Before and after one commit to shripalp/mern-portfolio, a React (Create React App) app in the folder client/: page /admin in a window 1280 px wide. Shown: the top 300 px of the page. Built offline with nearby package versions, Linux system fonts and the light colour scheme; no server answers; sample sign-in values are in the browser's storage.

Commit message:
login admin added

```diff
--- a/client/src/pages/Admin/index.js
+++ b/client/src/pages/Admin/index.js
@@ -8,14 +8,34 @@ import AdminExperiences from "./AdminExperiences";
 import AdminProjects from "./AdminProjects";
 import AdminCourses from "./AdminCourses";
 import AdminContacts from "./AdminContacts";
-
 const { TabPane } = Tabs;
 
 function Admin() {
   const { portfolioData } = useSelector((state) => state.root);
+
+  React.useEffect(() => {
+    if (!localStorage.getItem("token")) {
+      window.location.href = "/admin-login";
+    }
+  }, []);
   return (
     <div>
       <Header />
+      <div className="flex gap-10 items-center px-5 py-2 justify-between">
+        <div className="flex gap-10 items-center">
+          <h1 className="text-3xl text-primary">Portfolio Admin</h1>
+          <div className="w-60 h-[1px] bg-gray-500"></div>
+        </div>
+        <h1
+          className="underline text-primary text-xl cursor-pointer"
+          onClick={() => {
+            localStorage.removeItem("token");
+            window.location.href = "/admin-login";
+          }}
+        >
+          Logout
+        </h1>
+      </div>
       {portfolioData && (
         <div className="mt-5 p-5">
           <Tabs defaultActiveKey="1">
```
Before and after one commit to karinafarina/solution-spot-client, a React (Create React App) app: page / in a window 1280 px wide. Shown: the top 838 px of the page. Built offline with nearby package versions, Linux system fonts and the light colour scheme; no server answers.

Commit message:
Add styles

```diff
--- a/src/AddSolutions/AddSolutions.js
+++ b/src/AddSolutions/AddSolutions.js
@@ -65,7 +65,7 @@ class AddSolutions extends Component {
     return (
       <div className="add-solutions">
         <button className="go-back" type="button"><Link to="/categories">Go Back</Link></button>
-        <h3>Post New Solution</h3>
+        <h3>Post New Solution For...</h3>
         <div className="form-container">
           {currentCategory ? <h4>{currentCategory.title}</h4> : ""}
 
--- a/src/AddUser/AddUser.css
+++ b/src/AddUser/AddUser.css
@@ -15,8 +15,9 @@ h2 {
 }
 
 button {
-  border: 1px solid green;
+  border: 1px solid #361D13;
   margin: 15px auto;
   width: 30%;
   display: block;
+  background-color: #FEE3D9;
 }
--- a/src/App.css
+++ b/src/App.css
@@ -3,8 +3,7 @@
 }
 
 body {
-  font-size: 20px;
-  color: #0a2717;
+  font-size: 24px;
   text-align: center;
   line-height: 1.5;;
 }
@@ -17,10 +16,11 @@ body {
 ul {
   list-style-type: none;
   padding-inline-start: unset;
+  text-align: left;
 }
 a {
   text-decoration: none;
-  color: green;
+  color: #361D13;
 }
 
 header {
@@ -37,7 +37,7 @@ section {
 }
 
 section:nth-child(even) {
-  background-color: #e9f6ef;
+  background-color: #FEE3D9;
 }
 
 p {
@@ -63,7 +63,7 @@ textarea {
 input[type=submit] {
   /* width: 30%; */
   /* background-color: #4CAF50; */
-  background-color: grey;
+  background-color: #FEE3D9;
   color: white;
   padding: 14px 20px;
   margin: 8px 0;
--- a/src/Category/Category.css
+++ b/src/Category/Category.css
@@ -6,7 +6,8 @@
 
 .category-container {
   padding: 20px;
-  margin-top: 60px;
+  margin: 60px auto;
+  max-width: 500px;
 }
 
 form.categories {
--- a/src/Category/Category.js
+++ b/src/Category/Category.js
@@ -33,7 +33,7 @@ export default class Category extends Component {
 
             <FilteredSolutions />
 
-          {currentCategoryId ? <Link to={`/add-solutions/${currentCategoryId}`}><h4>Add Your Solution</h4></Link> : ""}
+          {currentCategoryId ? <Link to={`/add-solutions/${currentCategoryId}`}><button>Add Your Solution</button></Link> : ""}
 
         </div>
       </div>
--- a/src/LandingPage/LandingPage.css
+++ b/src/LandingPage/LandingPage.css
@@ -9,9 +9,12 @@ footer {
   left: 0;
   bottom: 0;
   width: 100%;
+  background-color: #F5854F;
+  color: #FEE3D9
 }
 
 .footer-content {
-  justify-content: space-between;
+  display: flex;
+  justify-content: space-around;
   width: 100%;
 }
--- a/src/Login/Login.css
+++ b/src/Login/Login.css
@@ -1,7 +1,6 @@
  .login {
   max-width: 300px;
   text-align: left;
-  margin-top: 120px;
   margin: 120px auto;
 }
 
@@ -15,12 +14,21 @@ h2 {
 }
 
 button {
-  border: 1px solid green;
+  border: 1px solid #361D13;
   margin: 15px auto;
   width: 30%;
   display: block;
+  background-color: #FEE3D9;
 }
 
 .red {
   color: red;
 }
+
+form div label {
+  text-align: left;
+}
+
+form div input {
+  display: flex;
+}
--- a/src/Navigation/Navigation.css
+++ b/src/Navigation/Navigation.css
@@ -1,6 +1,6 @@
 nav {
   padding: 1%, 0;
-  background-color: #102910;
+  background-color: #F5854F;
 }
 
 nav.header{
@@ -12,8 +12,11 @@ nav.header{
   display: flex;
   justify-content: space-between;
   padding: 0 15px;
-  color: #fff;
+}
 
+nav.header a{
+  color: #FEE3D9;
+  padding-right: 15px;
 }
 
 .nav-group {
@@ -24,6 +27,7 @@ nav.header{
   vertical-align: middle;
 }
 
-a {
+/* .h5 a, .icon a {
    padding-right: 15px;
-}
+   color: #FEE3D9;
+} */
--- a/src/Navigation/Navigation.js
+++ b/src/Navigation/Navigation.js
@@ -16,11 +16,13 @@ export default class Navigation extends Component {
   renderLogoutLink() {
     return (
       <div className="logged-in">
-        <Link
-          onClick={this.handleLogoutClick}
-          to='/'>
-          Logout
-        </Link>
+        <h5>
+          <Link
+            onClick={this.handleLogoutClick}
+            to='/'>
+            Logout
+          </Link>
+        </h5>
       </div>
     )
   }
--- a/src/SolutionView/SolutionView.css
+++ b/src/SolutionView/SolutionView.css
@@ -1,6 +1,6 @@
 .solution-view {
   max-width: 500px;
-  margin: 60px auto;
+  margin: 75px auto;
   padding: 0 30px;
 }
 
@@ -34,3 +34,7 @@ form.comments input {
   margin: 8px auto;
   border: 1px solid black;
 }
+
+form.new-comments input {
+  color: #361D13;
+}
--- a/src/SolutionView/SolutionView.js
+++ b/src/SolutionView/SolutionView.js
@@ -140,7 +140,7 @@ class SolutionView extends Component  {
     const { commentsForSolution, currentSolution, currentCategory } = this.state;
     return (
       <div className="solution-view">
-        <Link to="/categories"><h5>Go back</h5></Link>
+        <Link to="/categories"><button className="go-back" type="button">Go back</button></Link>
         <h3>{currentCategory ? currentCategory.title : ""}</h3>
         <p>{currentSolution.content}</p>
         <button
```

━━━━━━━━━━━━━━━━

Search the listing above for lines containing "auto", and copy them.

## Answer to the problem
   margin: 15px auto;
+  margin: 60px auto;
   margin: 120px auto;
   margin: 15px auto;
-  margin: 60px auto;
+  margin: 75px auto;
   margin: 8px auto;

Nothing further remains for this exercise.